As more and more of us are growing up in inner cities and at a time when core manufacturing has in large part migrated abroad and technology seemingly does everything for us, it’s easy to lose touch with how to do everyday things for ourselves.

At times, we all feel astutely aware of our inability to do things for ourselves — whether that’s cooking (thank goodness for that microwave), cleaning (what would I do without my Dyson?), shopping (time to log on to Amazon) and soon, even driving a car (Google driverless cars are already on the road).

But more than that, getting even further to the basics of survival, how many of us can grow our food (enough to live healthily on), fish/hunt (and actually catch something good), dig a working well (for drinking water), build a home (more than a shelter), enable plumbing and electrical, or build and maintain the machines that make life livable (no, I’m not talking about your Xbox, but how about a generator or catalytic converter)?

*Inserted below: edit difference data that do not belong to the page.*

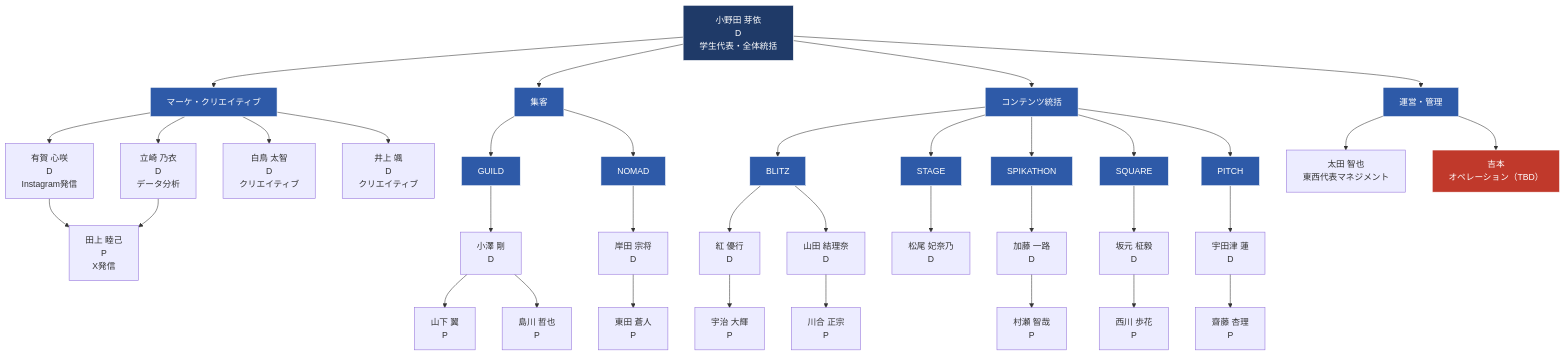
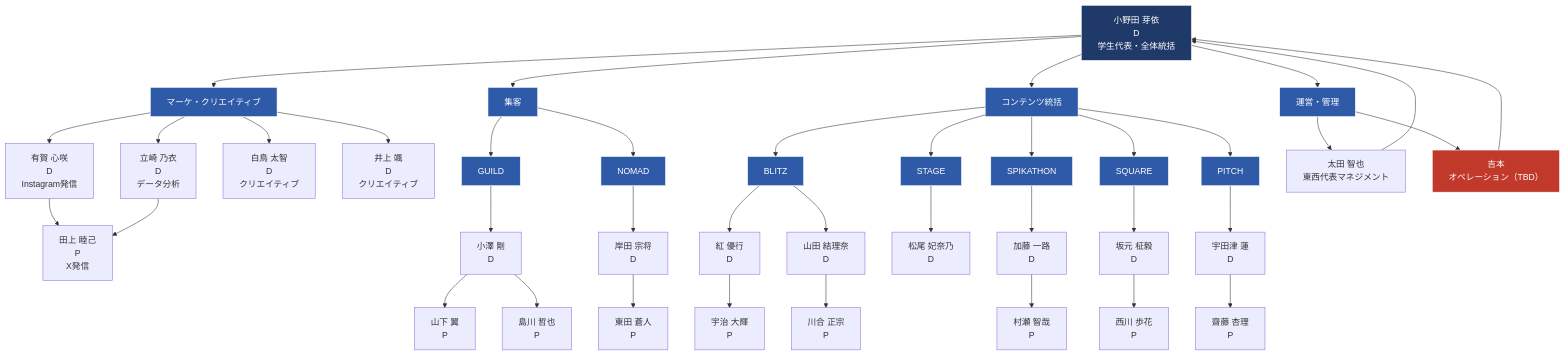
The second of 3 diagrams in spikes-org-chart.md (liofval/spikes_hr), drawn with Mermaid before and after one commit. The commit also changed 1 other file, not shown here.

Commit message:
組織図: 当日オペレーションで太田・吉本を小野田の上に配置

````diff
--- a/spikes-org-chart.md
+++ b/spikes-org-chart.md
@@ -25,57 +25,59 @@
 ```mermaid
 graph TD
     Onoda["小野田 芽依<br/>D<br/>学生代表・全体統括"]
 
     Onoda --> MktHQ["マーケ・クリエイティブ"]
     Onoda --> PromoHQ["集客"]
     Onoda --> ContentHQ["コンテンツ統括"]
     Onoda --> OpsHQ["運営・管理"]
 
     %% マーケ・クリエイティブ
     MktHQ --> Aruga["有賀 心咲<br/>D<br/>Instagram発信"]
     MktHQ --> Tatsuzaki["立崎 乃衣<br/>D<br/>データ分析"]
     MktHQ --> Shiratori["白鳥 太智<br/>D<br/>クリエイティブ"]
     MktHQ --> Inoue["井上 颯<br/>D<br/>クリエイティブ"]
     Aruga --> Tagami["田上 睦己<br/>P<br/>X発信"]
     Tatsuzaki --> Tagami
 
     %% 集客
     PromoHQ --> GUILD["GUILD"]
     PromoHQ --> NOMAD["NOMAD"]
     GUILD --> Ozawa["小澤 剛<br/>D"]
     Ozawa --> Yamashita["山下 翼<br/>P"]
     Ozawa --> Shimakawa["島川 哲也<br/>P"]
     NOMAD --> Kishida["岸田 宗将<br/>D"]
     Kishida --> Azumada["東田 蒼人<br/>P"]
 
     %% コンテンツ
     ContentHQ --> BLITZ["BLITZ"]
     ContentHQ --> STAGE["STAGE"]
     ContentHQ --> SPIKATHON["SPIKATHON"]
     ContentHQ --> SQUARE["SQUARE"]
     ContentHQ --> PITCH["PITCH"]
     BLITZ --> Kurenai["紅 優行<br/>D"]
     BLITZ --> Yamada["山田 結理奈<br/>D"]
     Kurenai --> Uji["宇治 大輝<br/>P"]
     Yamada --> Kawai["川合 正宗<br/>P"]
     STAGE --> Matsuo["松尾 妃奈乃<br/>D"]
     SPIKATHON --> Kato["加藤 一路<br/>D"]
     Kato --> Murase["村瀬 智哉<br/>P"]
     SQUARE --> Sakamoto["坂元 柾毅<br/>D"]
     Sakamoto --> Nishikawa["西川 歩花<br/>P"]
     PITCH --> Udatsu["宇田津 蓮<br/>D"]
     Udatsu --> Saito["齋藤 杏理<br/>P"]
 
     %% 運営・管理
     OpsHQ --> Ota["太田 智也<br/>東西代表マネジメント"]
     OpsHQ --> Yoshimoto["吉本<br/>オペレーション（TBD）"]
+    Ota --> Onoda
+    Yoshimoto --> Onoda
 
     classDef head fill:#1f3a68,stroke:#fff,color:#fff;
     classDef group fill:#2e5aa8,stroke:#fff,color:#fff;
     classDef tbd fill:#c0392b,stroke:#fff,color:#fff;
     class Onoda head;
     class MktHQ,PromoHQ,ContentHQ,OpsHQ group;
     class BLITZ,STAGE,SPIKATHON,SQUARE,PITCH group;
     class GUILD,NOMAD group;
     class Yoshimoto tbd;
 ```
````
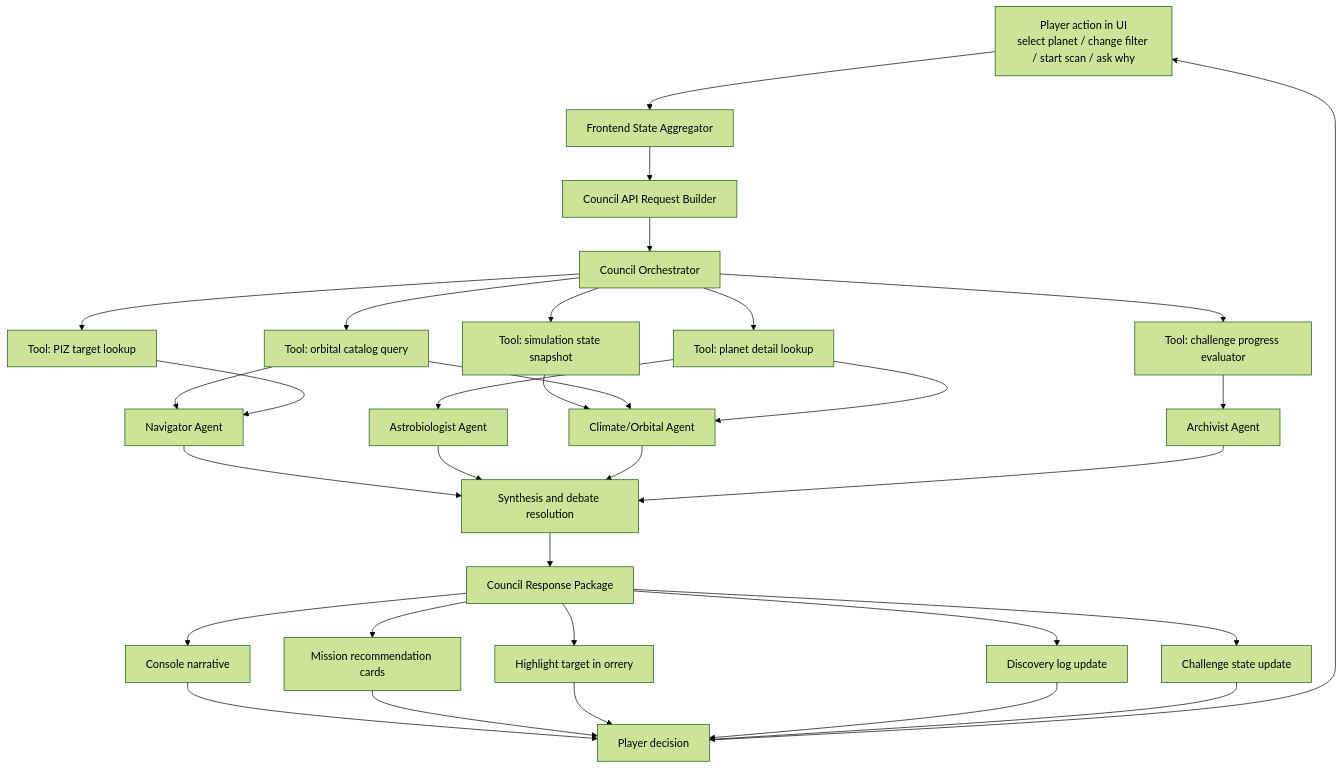
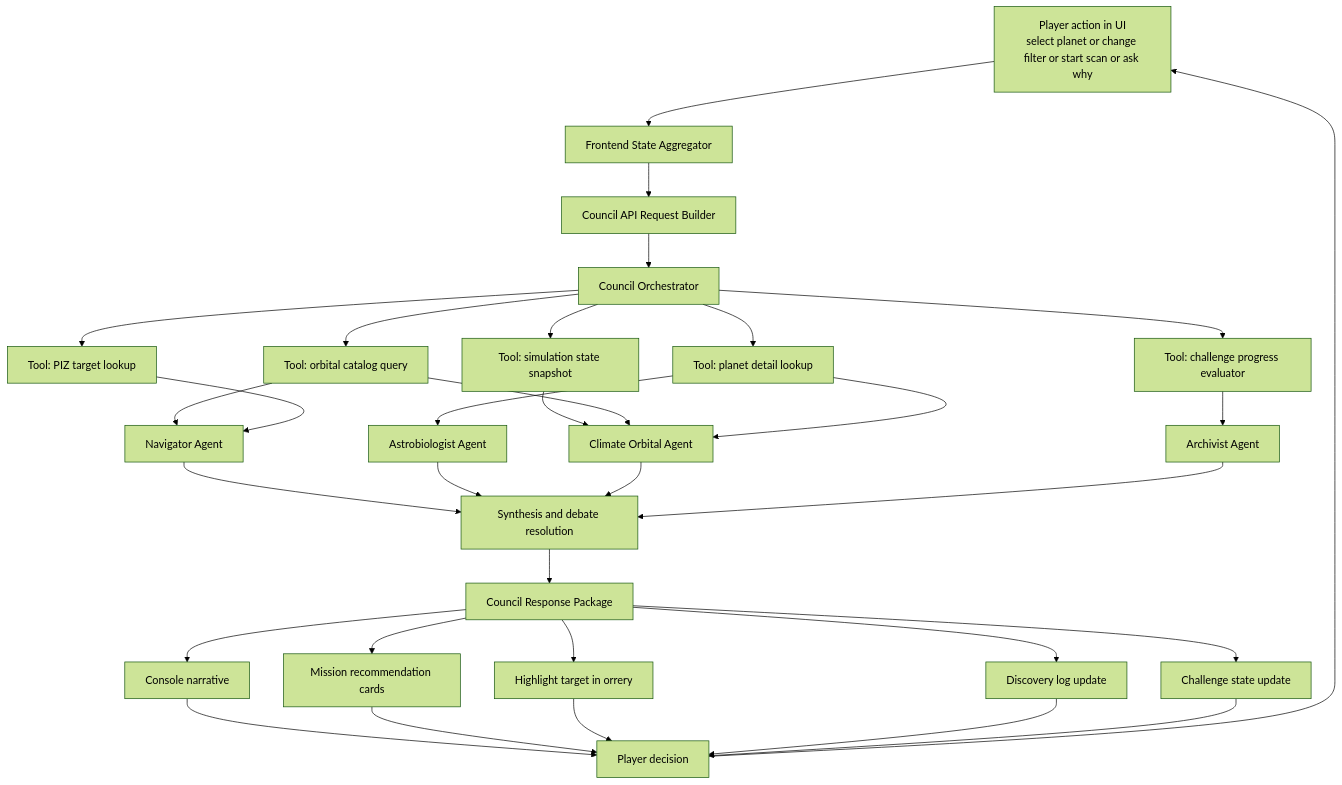
Before and after one commit to Procoderdata/hackathonvodich: the first of 3 diagrams in AI_SCIENCE_COUNCIL_PIPELINE.md, drawn with Mermaid (forest theme). The commit also changed other lines of this file and 1 other file, not shown here.

Commit message:
docs: normalize all Mermaid labels to parser-safe convention

````diff
--- a/AI_SCIENCE_COUNCIL_PIPELINE.md
+++ b/AI_SCIENCE_COUNCIL_PIPELINE.md
@@ -42,40 +42,40 @@
 ```mermaid
 flowchart TD
-    A[Player action in UI\nselect planet / change filter / start scan / ask why] --> B[Frontend State Aggregator]
+    A[Player action in UI\nselect planet or change filter or start scan or ask why] --> B[Frontend State Aggregator]
     B --> C[Council API Request Builder]
     C --> D[Council Orchestrator]
 
     D --> T1[Tool: orbital catalog query]
     D --> T2[Tool: planet detail lookup]
     D --> T3[Tool: PIZ target lookup]
     D --> T4[Tool: challenge progress evaluator]
     D --> T5[Tool: simulation state snapshot]
 
     T1 --> N[Navigator Agent]
     T2 --> A1[Astrobiologist Agent]
     T3 --> N
     T4 --> R[Archivist Agent]
-    T5 --> C1[Climate/Orbital Agent]
+    T5 --> C1[Climate Orbital Agent]
     T1 --> C1
     T2 --> C1
 
     N --> S[Synthesis and debate resolution]
     A1 --> S
     C1 --> S
     R --> S
 
     S --> O[Council Response Package]
     O --> U1[Console narrative]
     O --> U2[Mission recommendation cards]
     O --> U3[Highlight target in orrery]
     O --> U4[Discovery log update]
     O --> U5[Challenge state update]
 
     U1 --> P[Player decision]
     U2 --> P
     U3 --> P
     U4 --> P
     U5 --> P
 
     P --> A
 ```
````
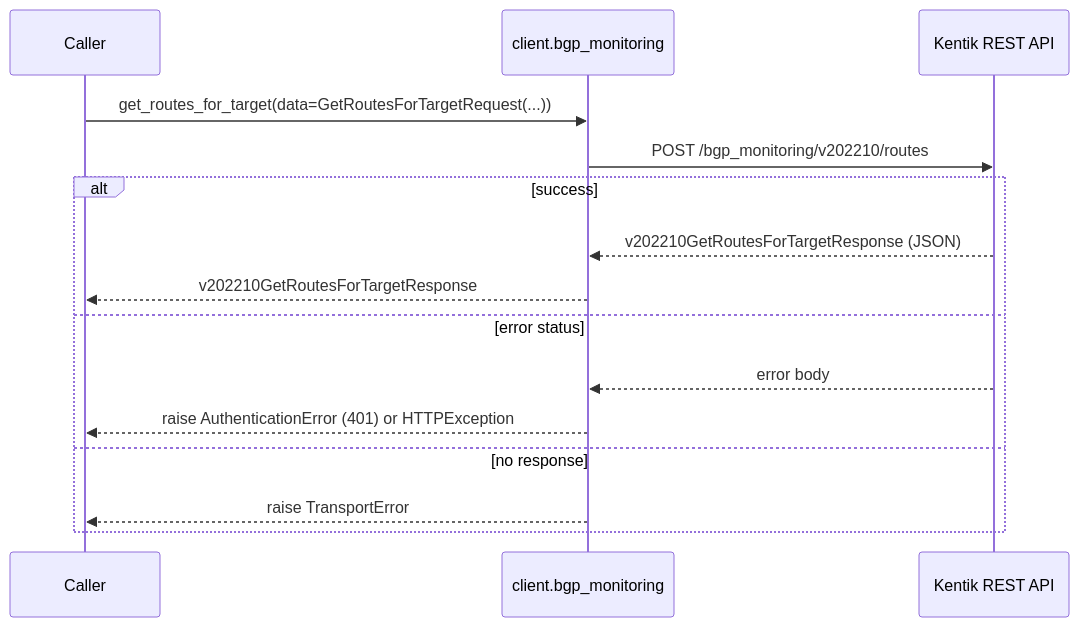
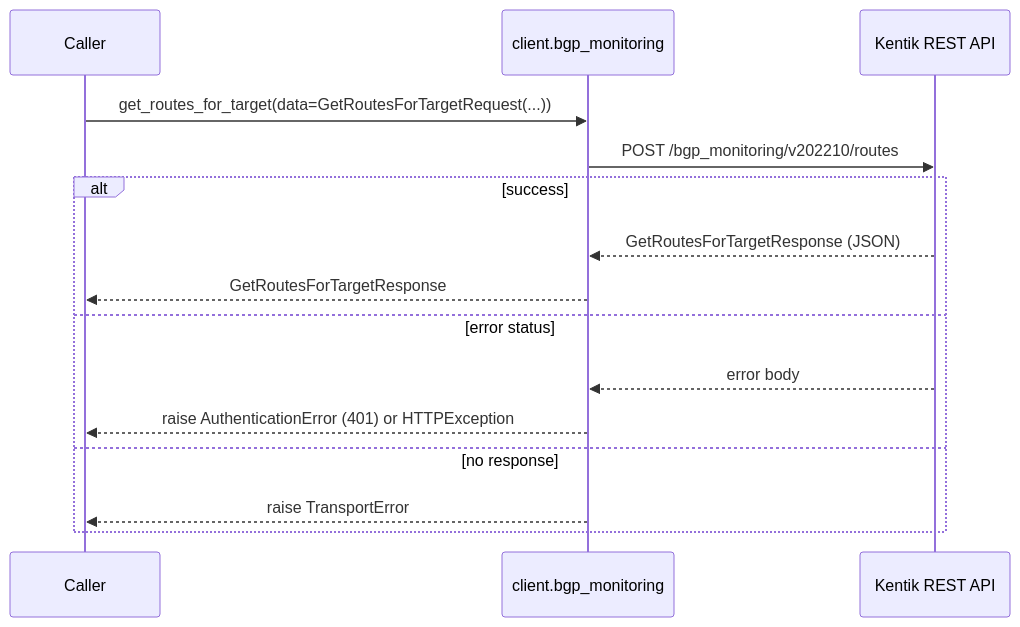
Before and after one commit to alexdearaujo/community_sdk_python: the fourth of 18 diagrams in docs/sphinx/services/bgp_monitoring.md, drawn with Mermaid. The commit also changed other lines of this file and 38 other files, not shown here.

````diff
--- a/docs/sphinx/services/bgp_monitoring.md
+++ b/docs/sphinx/services/bgp_monitoring.md
@@ -116,18 +116,18 @@
 ```mermaid
 sequenceDiagram
     participant C as Caller
     participant W as client.bgp_monitoring
     participant API as Kentik REST API
 
     C->>W: get_routes_for_target(data=GetRoutesForTargetRequest(...))
     W->>API: POST /bgp_monitoring/v202210/routes
     alt success
-        API-->>W: v202210GetRoutesForTargetResponse (JSON)
-        W-->>C: v202210GetRoutesForTargetResponse
+        API-->>W: GetRoutesForTargetResponse (JSON)
+        W-->>C: GetRoutesForTargetResponse
     else error status
         API-->>W: error body
         W-->>C: raise AuthenticationError (401) or HTTPException
     else no response
         W-->>C: raise TransportError
     end
 ```
````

Perhaps this daily cluelessness is one of the outcomes of our falling scores in science and math, dropping enrollment and competitiveness in everything engineering. Or maybe it is an outgrowth of the “me generation” and getting used to the good life of advanced technologies, robotics, the Internet and a culture endeared to work-life balance.

Sure, we’ve gotten good at navigating Windows, building apps, chatting shorthand on email and instant messaging, networking on social media and searching the Internet for what we want, and that’s all nice gravy, but it’s a long way from real-world survival skills — or anything that would be useful in darker or apocalyptic times.

In response, some people are getting skills in the basics from cooking to car mechanics and general home improvement. And others are seeking more intensive capabilities in do-it-yourself design and manufacturing. To facilitate this, according to Bloomberg Businessweek, some have even embarked on crafting “civilization starter kits” with open source design and training on the 50 tools and machines for a “completely self-sufficient community.”

While not everyone needs to be certified in survival, evasion, escape and resistance, there’s a movement and genuine need to know more than how to turn on the computer and press the button (while stepping on the brake) to start your car’s engine.

Like with most things in life, balance is the name of the game. We need to be able “to walk and chew gum” at the same time — to learn ever new technology skills and simultaneously retain tried-and-true, core survival and self-sufficiency.

There will come a time — whether from a natural or man-made disaster — when the lights will go out and those who have integrated past and present skills will be the true essence of survival of the fittest.

Andy Blumenthal  |  Contributing Writer

Andy Blumenthal is a division chief at the U.S. State Department. He was previously chief technology officer at the Bureau of Alcohol, Tobacco, Firearms and Explosives. A regular speaker and published author, Blumenthal blogs at User-Centric Enterprise Architecture and The Total CIO. These are his personal views and do not represent those of his agency.